More MS news articles for July 2002

Continuing optic nerve atrophy following optic neuritis: a serial MRI study

1 August 2002
Multiple Sclerosis, vol. 8, no. 4, pp. 339-342(4)
Hickman SJ[1]; Brierley CMH[2]; Brex PA[1]; MacManus DG[1]; Scolding NJ[3]; Compston DAS[2]; Miller DH[1]
[1] NMR Research Unit, Institute of Neurology, University College London, Queen Square, London, WC1N 3BG, UK [2] Cambridge Centre for Brain Repair, Forvie Site, Robinson Way, Cambridge CB2 2PY, UK [3] Institute of Clinical Neurosciences, Frenchay Hospital, Bristol BS16 1LE, UK

To investigate optic neuritis as a model for atrophy in multiple sclerosis (MS) lesions we performed serial magnetic resonance imaging (MRI) on 10 patients with a history of optic neuritis using a fat saturated short-echo fast fluid-attenuated inversion recovery (sTE fFLAIR) sequence.

The first study was performed a median of 19.5 months after the onset of optic neuritis and the second 1 year later.

Using a computer-assisted contouring technique, a blinded observer calculated the mean area of the intra-orbital optic nerves.

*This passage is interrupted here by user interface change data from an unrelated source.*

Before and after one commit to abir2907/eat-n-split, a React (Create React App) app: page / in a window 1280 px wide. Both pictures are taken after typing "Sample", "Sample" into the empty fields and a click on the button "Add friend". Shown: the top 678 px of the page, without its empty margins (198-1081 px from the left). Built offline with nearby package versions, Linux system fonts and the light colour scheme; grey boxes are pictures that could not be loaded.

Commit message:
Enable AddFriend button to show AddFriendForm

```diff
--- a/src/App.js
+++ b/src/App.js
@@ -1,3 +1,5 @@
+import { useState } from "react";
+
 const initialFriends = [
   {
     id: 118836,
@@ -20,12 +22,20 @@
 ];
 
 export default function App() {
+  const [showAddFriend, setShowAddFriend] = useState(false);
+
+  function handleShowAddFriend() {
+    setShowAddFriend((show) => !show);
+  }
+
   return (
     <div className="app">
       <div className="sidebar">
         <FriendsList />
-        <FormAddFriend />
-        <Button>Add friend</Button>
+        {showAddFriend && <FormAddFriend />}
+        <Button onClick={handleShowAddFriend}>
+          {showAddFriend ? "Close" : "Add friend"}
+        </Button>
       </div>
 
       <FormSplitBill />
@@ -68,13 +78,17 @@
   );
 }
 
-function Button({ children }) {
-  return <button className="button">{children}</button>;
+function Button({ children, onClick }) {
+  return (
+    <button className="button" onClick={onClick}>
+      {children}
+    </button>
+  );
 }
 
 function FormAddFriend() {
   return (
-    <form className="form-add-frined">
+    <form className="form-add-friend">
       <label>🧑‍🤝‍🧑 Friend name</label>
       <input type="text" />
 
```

The mean area of affected optic nerves decreased over 1 year by 0.9 mm2 from 11.1 to 10.2 mm2 (p=0.01).

Poor visual acuity and decreased visual-evoked potential (VEP) amplitude were associated with atrophy.

These findings suggest that atrophy is a feature of focal demyelinating lesions, it may evolve over several years, and may have functional significance.

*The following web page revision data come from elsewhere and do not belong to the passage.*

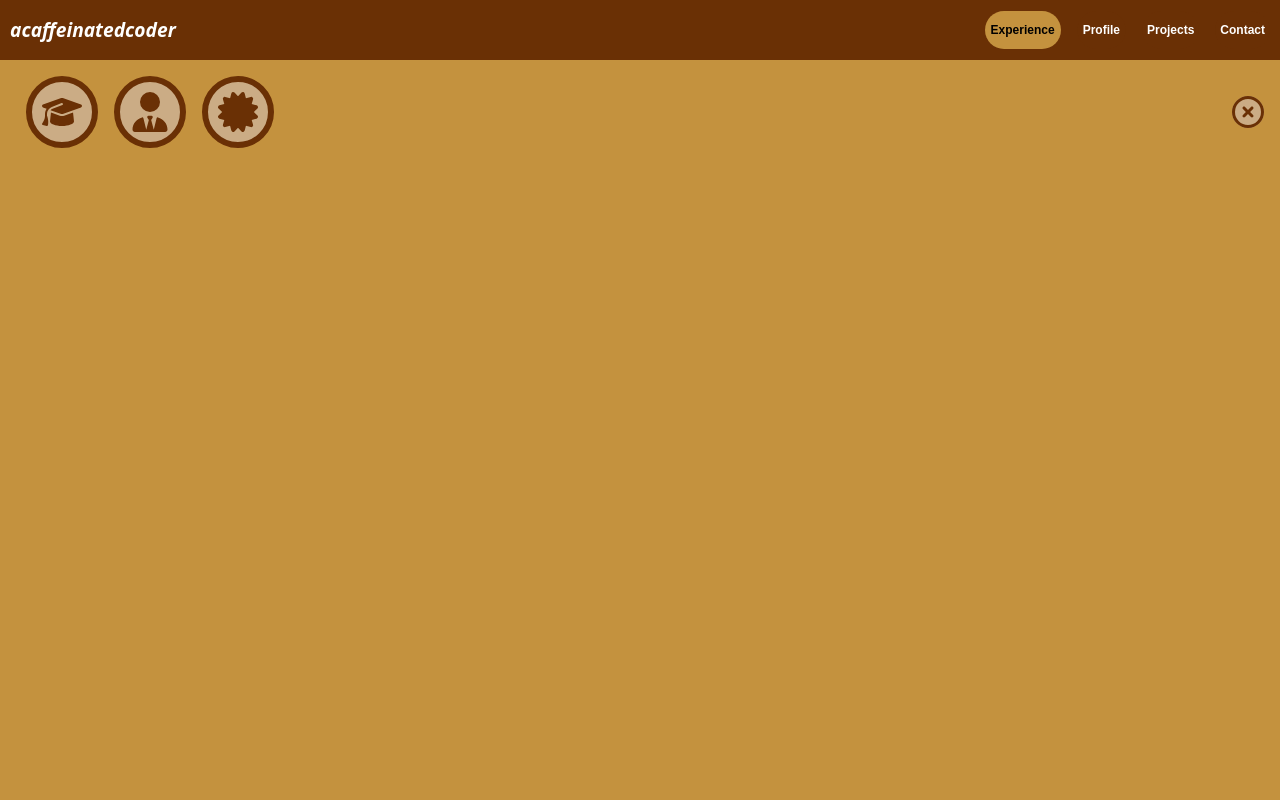
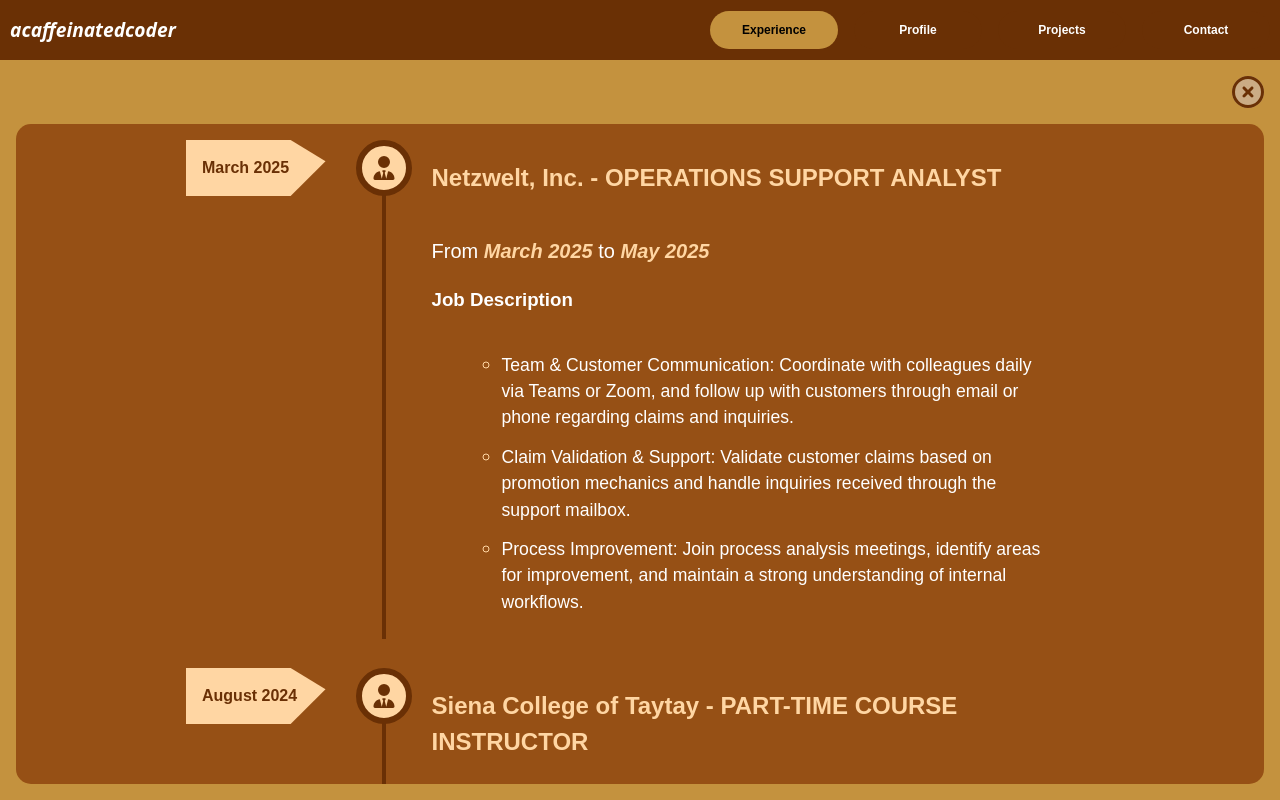
Before and after one commit to ACaffeinatedCoder/caffeinatedSite, a React (Vite) app: page / in a window 1280 px wide. Both pictures are taken after a click on the button "Experience". Built offline with nearby package versions, Linux system fonts and the light colour scheme.

Commit message:
revamped exp page, transfer certs to profile page

```diff
--- a/src/App.css
+++ b/src/App.css
@@ -79,6 +79,7 @@
 }
 
 .nav-item {
+  width: 10vw;
   background-color: #6a3005;
   font-family: 'DM Sans', sans-serif;
   text-align: center;
--- a/src/App.jsx
+++ b/src/App.jsx
@@ -39,6 +39,7 @@
  *  Palette
 | Color Name      | Hex       | Usage                          |
 | --------------- | --------- | ------------------------------ |
+| *dunno*         | `#462003` | Dark text color                |
 | **Dark Roast**  | `#3e1e04` | Background, navbar, base color |
 | **Espresso**    | `#6a3005` | Cards, panels, code blocks     |
 | **Mocha Cream** | `#965015` | Text highlights, soft borders  |
--- a/src/Experience.css
+++ b/src/Experience.css
@@ -14,35 +14,78 @@
 }
 
 .exp-contents {
+  margin-top: 1rem;
+  display: flex;
+  flex-direction: column;
+  height: 100%;
   width: 100%;
-  height: 100%;
+  overflow: hidden;
+  box-sizing: border-box;
+  padding: 2rem;
   border-radius: 15px;
+  overflow-y: scroll;
+  scrollbar-width: none;
+  scroll-snap-type: y mandatory;
+  align-items: center;
+  border-radius: 15px;
+  background-color: #965015;
+  padding-top: 100px;
+}
+
+.exp-left {
+  margin: 0px 10px;
+  width: 25vw;
+  padding-right: 10px;
+}
+
+.time-tag {
+  padding: 1rem;
+  width: 100%;
+  background-color: #ffd6a3;
+  padding: 1rem;
+  clip-path: polygon(75% 0, 100% 38%, 75% 100%, 0 100%, 0 0);
+  color:#6a3005;
+  font-weight: bold;
   box-sizing: border-box;
-  padding: 1%;
+}
+
+.exp-middle {
+  margin: 0px 10px;
+  align-content: center;
+  justify-items: center;
+}
+
+.timeline {
+  width: 4px;
+  height: 90%;
+  background-color: #6a3005;
+  margin-top: -5px;
+}
+
+.exp-right {
+  margin: 0px 10px;
+  width: 115vw;
+}
+
+.exp-subHeader {
   display: flex;
   flex-direction: row;
-  gap: 0.5rem;
-  justify-content: flex-start;
   align-items: center;
-  overflow-x: auto;
-  overflow-y: auto;
-  scroll-snap-type: x mandatory;
+  gap: 1rem;
 }
 
 .exp-content-item {
   flex: 0 0 auto;
   width: 75vw;
   height: 100%;
-  border-radius: 15px;
   overflow: auto;
   padding: 1rem;
   display: flex;
-  flex-direction: column;
+  flex-direction: row;
   color: white;
   font-family: 'DM Sans', sans-serif;
   background-color: #965015;
   scroll-snap-align: start;
-  box-shadow: 0 4px 8px rgba(0,0,0,0.3);
 }
 
 .exp-subcontent-item {
@@ -79,7 +122,7 @@
 
 .exp-subcontent-item li:hover {
   background-color: #cbac85;
-  color: black;
+  color: #462003;
   padding: 5px;
   border-radius: 15px;
   font-weight: bold;
@@ -114,10 +157,6 @@
   justify-content: space-between;
 }
 
-.modal-header h2 {
-  font-size: 3vh;
-}
-
 .modal-closer {
   justify-self: right;
   color: #6a3005;
@@ -131,21 +170,13 @@
   display: inline-flex;
   align-items: center;
   justify-content: center;
-  width: 5vh;
-  height: 5vh;
+  width: 3vh;
+  height: 3vh;
   color: #6a3005;
   cursor: pointer;
   font-size: 5vh;
-  background-color: #cbac85;
+  background-color: #ffd6a3;
   border-radius: 50%;
   border: 6px #6a3005 solid;
   padding: 10px
 }
-
-.modal-icon:hover {
-  background-color: #ffd6a3;
-}
-
-.selected {
-  background-color: #ffd6a3;
-}
--- a/src/Experience.jsx
+++ b/src/Experience.jsx
@@ -9,7 +9,10 @@
 import './Experience.css';
 import { FontAwesomeIcon } from '@fortawesome/react-fontawesome';
 import { useState } from 'react';
-import { faCertificate, faGraduationCap, faUserTie } from '@fortawesome/free-solid-svg-icons';
+import {
+  faGraduationCap,
+  faUserTie,
+} from '@fortawesome/free-solid-svg-icons';
 
 /**
  * Map Contents
@@ -21,43 +24,24 @@
 export default function Experience({ closer }) {
   const [pages, setPages] = useState([
     {
-      title: 'Certifications',
-      certificates: [
-        'Completer of Computer Systems Servicing NCII Program of TESDA',
-        'Attendee of the webinar entitled Understanding Security Operations Center by the Department of Information and Communications Technology Region IV-A Cybersecurity Bureau',
-        'Attendee of the LUVOPSEA Research Seminar and Workshop entitled Artificial Intelligence in Research for Students and Teachers',
-        'Attendee of the PSITE-CALABARZON Data Science Frontiers: Harnessing NLP and Generative AI for IT Education Advancement',
-        'Attendee of the PSITE-NCR’s Monthly Seminar-Workshop entitled STUDENT CONGRESS 2024 INNOVATING WITH INTELLIGENCE: AI ETHICS & BIG DATA TRANSPARENCY',
-        'Attendee of EROVOUTIKA’s Seminar and Workshop in ROBOTICS AND AUTOMATION',
-        'Completer of the twenty-hour hybrid training on Quality Management Systems Standards in Digital Service Delivery by the ICT Literacy and Competency Development Bureau of the DICT Region IV-A (CALABARZON) Rizal',
-        'Completer of the Data Analytics Bootcamp by Alexander Freberg',
-        'Completer of Fundamentals of Analytics on AWS Part 1 and 2',
-        'Completer of Foundational C# with Microsoft',
-        'Completer of Scrum Agile Master by Simplilearn',
-        'Completer of An Introduction to JIRA Architecture by Alison',
-        'Completer of Anti-Money Laundering and Customer Verification Training by Alison',
-        'Career Service Examination - Pen and Paper Test (Professional Level)',
+      title: 'Experience',
+      description: 'Operations Support Analyst',
+      organization: 'Netzwelt, Inc.',
+      role: 'Operations Support Analyst',
+      subDetails: [
+        'Team & Customer Communication: Coordinate with colleagues daily via Teams or Zoom, and follow up with customers through email or phone regarding claims and inquiries.',
+        'Claim Validation & Support: Validate customer claims based on promotion mechanics and handle inquiries received through the support mailbox.',
+        'Process Improvement: Join process analysis meetings, identify areas for improvement, and maintain a strong understanding of internal workflows.',
       ],
-    },
-    {
-      title: 'Education',
-      description: 'College',
-      organization: 'Siena College of Taytay',
-      course: 'Computer Science',
-      dateStart: 'August 2020',
-      dateEnd: 'May 2024',
-      achievements: [
-        'Albertus Magnus Award',
-        'Best College Thesis',
-        "Dean's Lister",
-      ],
+      dateStart: 'March 2025',
+      dateEnd: 'May 2025',
     },
     {
       title: 'Experience',
       description: 'Part-time Course Instructor',
       organization: 'Siena College of Taytay',
       role: 'Part-time Course Instructor',
-      responsibilities: [
+      subDetails: [
         'Teaching BSCS and BSIT students in Data Analysis with Python Programming',
         'Teaching BSIT students in Systems Administration',
         'Teaching BSCS students in Basic Web Development',
@@ -67,140 +51,121 @@
       dateEnd: 'Now',
     },
     {
-      title: 'Experience',
-      description: 'Operations Support Analyst',
-      organization: 'Netzwelt, Inc.',
-      role: 'Operations Support Analyst',
-      responsibilities: [
-        'Team & Customer Communication: Coordinate with colleagues daily via Teams or Zoom, and follow up with customers through email or phone regarding claims and inquiries.',
-        'Claim Validation & Support: Validate customer claims based on promotion mechanics and handle inquiries received through the support mailbox.',
-        'Process Improvement: Join process analysis meetings, identify areas for improvement, and maintain a strong understanding of internal workflows.',
+      title: 'Education',
+      description: 'College',
+      organization: 'Siena College of Taytay',
+      role: 'Computer Science',
+      dateStart: 'August 2020',
+      dateEnd: 'May 2024',
+      subDetails: [
+        'Receiver of the Albertus Magnus Award',
+        'Receiver Best College Thesis',
+        "Dean's Lister",
+        'Founder of the Peer Tutoring Program',
       ],
-      dateStart: 'March 2025',
-      dateEnd: 'May 2025',
+    },
+    {
+      title: 'Education',
+      description: 'Senior High School',
+      organization: 'Siena College of Taytay',
+      role: 'STEM Strand',
+      dateStart: 'June 2018',
+      dateEnd: 'May 2020',
+      subDetails: [],
     },
   ]);
 
-  const [contentSelected, setContent] = useState('');
-
   const pagesMapped = pages.map((content) => {
-    if (content.title === 'Education' && contentSelected === 'Education') {
+    if (content.subDetails.length !== 0 && content.title === 'Education') {
       return (
-        <div className="exp-content-item" key={content.course}>
+        <div className="exp-content-item" key={content.role}>
+          <div className="exp-left">
+            <div className="time-tag">{content.dateStart}</div>
+          </div>
+          <div className="exp-middle">
+            <FontAwesomeIcon icon={faGraduationCap} className="modal-icon" />
+            <div className="timeline"></div>
+          </div>
+          <div className="exp-right">
+            <div className="exp-subHeader">
               <h2>
                 {content.organization} - {content.description.toUpperCase()}
               </h2>
+            </div>
             <p>
-            {content.course.toUpperCase()} - From <i>{content.dateStart}</i> to{' '}
-            <i>{content.dateEnd}</i>
+              From <i>{content.dateStart}</i> to <i>{content.dateEnd}</i>
             </p>
-          <h3>Achievements</h3>
+            <h3>Highlights</h3>
             <div className="exp-subcontent-item">
               <ul>
-              {content.achievements.map((ach, index) => (
+                {content.subDetails.map((ach, index) => (
                   <li key={index}>{ach}</li>
                 ))}
               </ul>
             </div>
           </div>
+        </div>
       );
-    } else if (
-      content.title === 'Experience' &&
-      contentSelected === 'Experience' && content.dateEnd === 'Now'
-    ) {
+    } else if (content.title === 'Education') {
       return (
         <div className="exp-content-item" key={content.role}>
-          <h2>{content.role.toUpperCase()}</h2>
-          <div style={{flexDirection: 'column'}}>
+          <div className="exp-left">
+            <div className="time-tag">{content.dateStart}</div>
+          </div>
+          <div className="exp-middle">
+            <FontAwesomeIcon icon={faGraduationCap} className="modal-icon" />
+            <div className="timeline"></div>
+          </div>
+          <div className="exp-right">
+            <div className="exp-subHeader">
+              <h2>
+                {content.organization} - {content.description.toUpperCase()}
+              </h2>
+            </div>
             <p>
-              <i>
-                Employed at {content.organization} as a{' '}
-                {content.role}
-              </i>
-            </p>
-            <p>
-              From <i>{content.dateStart}</i> and is <i>currently employed</i>
+              From <i>{content.dateStart}</i> to <i>{content.dateEnd}</i>
             </p>
           </div>
-          <h3>Responsibilities</h3>
+        </div>
+      );
+    } else if (content.title === 'Experience') {
+      return (
+        <div className="exp-content-item" key={content.role}>
+          <div className="exp-left">
+            <div className="time-tag">{content.dateStart}</div>
+          </div>
+          <div className="exp-middle">
+            <FontAwesomeIcon icon={faUserTie} className="modal-icon" />
+            <div className="timeline"></div>
+          </div>
+          <div className="exp-right">
+            <div className="exp-subHeader">
+              <h2>
+                {content.organization} - {content.description.toUpperCase()}
+              </h2>
+            </div>
+            <p>
+              From <i>{content.dateStart}</i> to <i>{content.dateEnd}</i>
+            </p>
+            <h3>Job Description</h3>
             <div className="exp-subcontent-item">
               <ul>
-              {content.responsibilities.map((resp, index) => (
-                <li key={index}>{resp}</li>
+                {content.subDetails.map((ach, index) => (
+                  <li key={index}>{ach}</li>
                 ))}
               </ul>
             </div>
           </div>
-      );
-    } else if (
-      content.title === 'Experience' &&
-      contentSelected === 'Experience' && content.dateEnd !== 'Now'
-    ) {
-      return (
-        <div className="exp-content-item" key={content.role}>
-          <h2>{content.role.toUpperCase()}</h2>
-          <div style={{flexDirection: 'column'}}>
-            <p>
-              <i>
-                Employed at {content.organization} as a{' '}
-                {content.role}
-              </i>
-            </p>
-            <p>
-              From <i>{content.dateStart}</i> up until{' '}<i>{content.dateEnd}</i>
-            </p>
-          </div>
-          <h3>Responsibilities</h3>
-          <div className="exp-subcontent-item">
-            <ul>
-              {content.responsibilities.map((resp, index) => (
-                <li key={index}>{resp}</li>
-              ))}
-            </ul>
-          </div>
-        </div>
-      );
-    } else if (
-      content.title === 'Certifications' &&
-      contentSelected === 'Certifications'
-    ) {
-      return (
-        <div className="exp-content-item" key={content.title}>
-          <h2>{content.title.toUpperCase()}</h2>
-          <h3>List of Certificates</h3>
-          <div className="exp-subcontent-item">
-            <ul>
-              {content.certificates.map((certs, index) => (
-                <li key={index}>{certs}</li>
-              ))}
-            </ul>
-          </div>
         </div>
       );
     }
-    return null
   });
 
   return (
     <div className="exp-container">
       <div className="modal-header">
-        <div style={{ gap: '1rem', display: 'flex', flexDirection: 'row'}}>
-          <FontAwesomeIcon
-            icon={faGraduationCap}
-            className={`modal-icon ${contentSelected === 'Education' ? 'selected' : ''}`}
-              onClick={() => setContent('Education')}
-          />
-          <FontAwesomeIcon
-            icon={faUserTie}
-            className={`modal-icon ${contentSelected === 'Experience' ? 'selected' : ''}`}
-              onClick={() => setContent('Experience')}
-          />
-          <FontAwesomeIcon
-            icon={faCertificate}
-            className={`modal-icon ${contentSelected === 'Certifications' ? 'selected' : ''}`}
-              onClick={() => setContent('Certifications')}
-          />
-        </div>
+        <div
+          style={{ gap: '1rem', display: 'flex', flexDirection: 'row' }}></div>
         <FontAwesomeIcon
           icon={faCircleXmark}
           className="modal-closer"
```
Also changed, not shown: src/Profile.css (+7 -1 lines), src/Profile.jsx (+23 -7 lines). Lines whose indentation alone changed are shown as unchanged.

Optic neuritis provides a model to study the effect of inflammatory demyelination through the ability to accurately measure visual function and to visualize and measure the optic nerves using magnetic resonance imaging.

© 2002 ingenta